The recording of the court hearing enables any Appellate Court to decide upon the conduct of the parties before the lower court and the arguments advanced, especially in considering issues such as procedural bias, unclean conduct, apparent bias and actual bias. Recently, in England, in the case of Jan Tomasz Serafin v. Grzegorz Malkiewicz, the Court of Appeal, while considering the conduct of a High Court judge, held that he had showed hostility and rudeness to the claimant, and their Lordships stated they were “driven to the conclusion that the nature, tenor and frequency of the Judge’s interventions were such as to render this libel trial unfair” and subsequently allowed the appeal.
In terms of the broadcasting of court proceedings, at present, in the UK, there is a prohibition against recording and/or broadcasting either live streaming or delayed streaming except in the Supreme Court and selected cases of public importance in the Courts of Appeal both in civil and criminal cases pursuant to Section 41 of the Criminal Justice Act 1925 and Section 9 of the Contempt of Court Act 1981 respectively.

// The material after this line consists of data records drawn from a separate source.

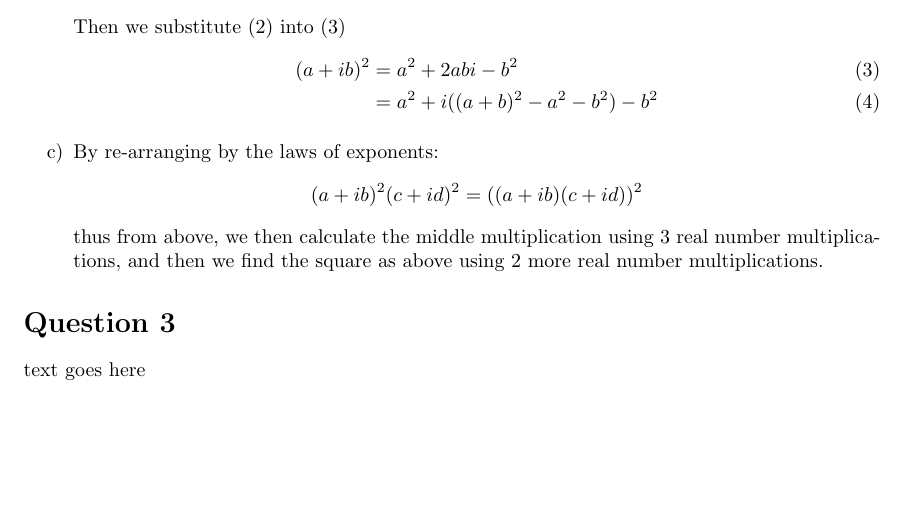
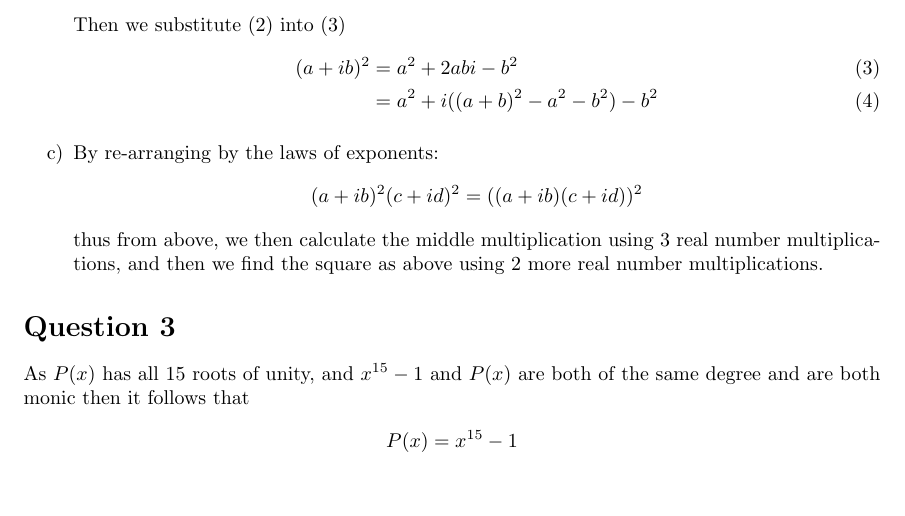
Before and after one commit to ekohilas/comp3821, a LaTeX document (ass2/z5114986.tex): part of page 2 of 3, cut so that both start at the same text, the shorter picture padded with empty space. Compiled offline with pdfLaTeX.

Commit message:
Q4 in Q3

```diff
--- a/ass2/z5114986.tex
+++ b/ass2/z5114986.tex
@@ -104,7 +104,10 @@ func(n):
 \end{enumerate}
 
 \section*{Question 3}
-\indent text goes here
+As $P(x)$ has all 15 roots of unity, and $x^{15} - 1$ and $P(x)$ are both of the same degree and are both monic then it follows that
+\begin{gather*}
+P(x) = x^{15} -1
+\end{gather*}
 
 \section*{Question 4}
 text goes here
```
Also changed, not shown: ass2/z5114986.pdf.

The Supreme Court of the UK has been broadcasting live since 2009. Similarly, other international legal forums such as the European Court of Human Rights, the European Court of Justice and the Permanent Court of Arbitration also provide live streaming.
As such, the Indian legal system has historically been reluctant to embrace technological change and has partly been forced to adopt video-conferencing to stay active through the COVID-19 lockdown. There is also a significant digital inequality that exists across the country, with only 50% of the population holding internet access. Nevertheless, initiatives by the Chief Justice of India, Justice Chandrachud and the e-Committee of the Supreme Court are highly important, most relevant and enable the principle of open justice to be truly ingrained in the Indian legal system and to achieve international fair standards in judicial processes.
The authors are Advocates at Chennai-based law firm Ganesan and Manuraj Legal LLP.